b. Cross-validation (CV), where the data are randomly divided into d so-called cancellation groups. A large number of cancellation groups corresponds to validation with a small perturbation of the statistical sample, whereas a small number of cancellation groups corresponds to a heavy perturbation. The term perturbation is used to indicate that the data set used for developing the model in this stage is not the same as the one developed with all calibration objects, i.e. the one, which will be applied in sections 14 to 16. Too small a perturbation means that overfitting is still possible. The validation procedure is repeated as many times as there are cancellation groups. At the end of the validation procedure each object has been once in the test set and d-1 times in the training set. Suppose there are 15 objects and 3 cancellation groups, consisting of objects 1-5, 6-10 and 11-15. We mentioned earlier that the objects should be assigned randomly to the cancellation groups, but for ease of explanation we have used the numbering above. The b-coefficients in the model that is being evaluated are determined first for the training set consisting of objects 6-15 and objects 1-5 function as test set, i.e. they are predicted with this model. The PRESS is determined for these 5 objects. Then a model is made with objects 1-5 and 11-15 as training and 6-10 as test set and, finally, a model is made with objects 1-10 in the training set and 11-15 in the test set. Each time the PRESS value is determined and eventually the three PRESS values are added, to give a value representative for the whole data set (PRESS values are more indicated here to RMSEP values, because PRESS values are variances and therefore additive).

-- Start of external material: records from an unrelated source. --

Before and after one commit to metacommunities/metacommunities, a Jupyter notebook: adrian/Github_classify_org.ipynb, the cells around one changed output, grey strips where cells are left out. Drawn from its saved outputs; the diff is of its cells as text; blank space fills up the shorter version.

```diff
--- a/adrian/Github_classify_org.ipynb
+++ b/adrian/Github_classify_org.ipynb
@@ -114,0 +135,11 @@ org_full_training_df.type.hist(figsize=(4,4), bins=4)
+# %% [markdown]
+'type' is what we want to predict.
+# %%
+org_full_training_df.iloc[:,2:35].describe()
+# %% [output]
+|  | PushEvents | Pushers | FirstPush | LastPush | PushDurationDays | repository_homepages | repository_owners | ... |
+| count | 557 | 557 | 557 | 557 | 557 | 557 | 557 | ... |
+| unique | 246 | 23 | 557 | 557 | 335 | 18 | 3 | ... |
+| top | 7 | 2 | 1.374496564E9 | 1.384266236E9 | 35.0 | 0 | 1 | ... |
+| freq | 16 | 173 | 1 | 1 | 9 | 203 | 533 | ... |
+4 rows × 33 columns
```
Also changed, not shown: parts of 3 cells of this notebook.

c. leave-one-out cross-validation (LOO-CV), in which the test sets contain only one object (d = n). Because the perturbation of the model at each step is small (only one object is set aside), this procedure tends to overfit the model. For this reason the leave-more-out methods described above may be preferable. The main drawback of LOO-CV is that the computation is slow because PCA must be performed on each matrix after object deletion. Fast algorithms are described where the speed of calculation is greatly improved .
Another way to improve the speed is based on the use of leverage-corrected residuals [95, 61, 111], where the leave-one-out cross-validated values are replaced by the fitted values from the least squares model corrected by the leverage value, using the equation :
where is the obtained residual for object i after fitting r factors by using least-squares model, hi(r) is the leverage value for object i after fitting r factors and is the corresponding predicted residual when r factors are used in the leave-one-out cross-validation of the model. It is fast to perform, compared to complete cross-validation, because only one singular value decomposition of the data matrix is needed. In the absence of outliers, results from leave-one-out cross-validation and leverage-correction are similar. However, leverage-correction must be employed as a quick-and-dirty method  and the results must be confirmed later with another method.
d. Repeated random splitting (repeated evaluation set method) (RES) . The procedure described in a is repeated many times. In this way, at the end of the validation procedure, we hope that an object has been in the test set several times with different companions. Stable results are obtained after repetition of the procedure several times (even hundreds of times). To have a good picture of the prediction error we have to use both low and high percentages of objects in the evaluation set.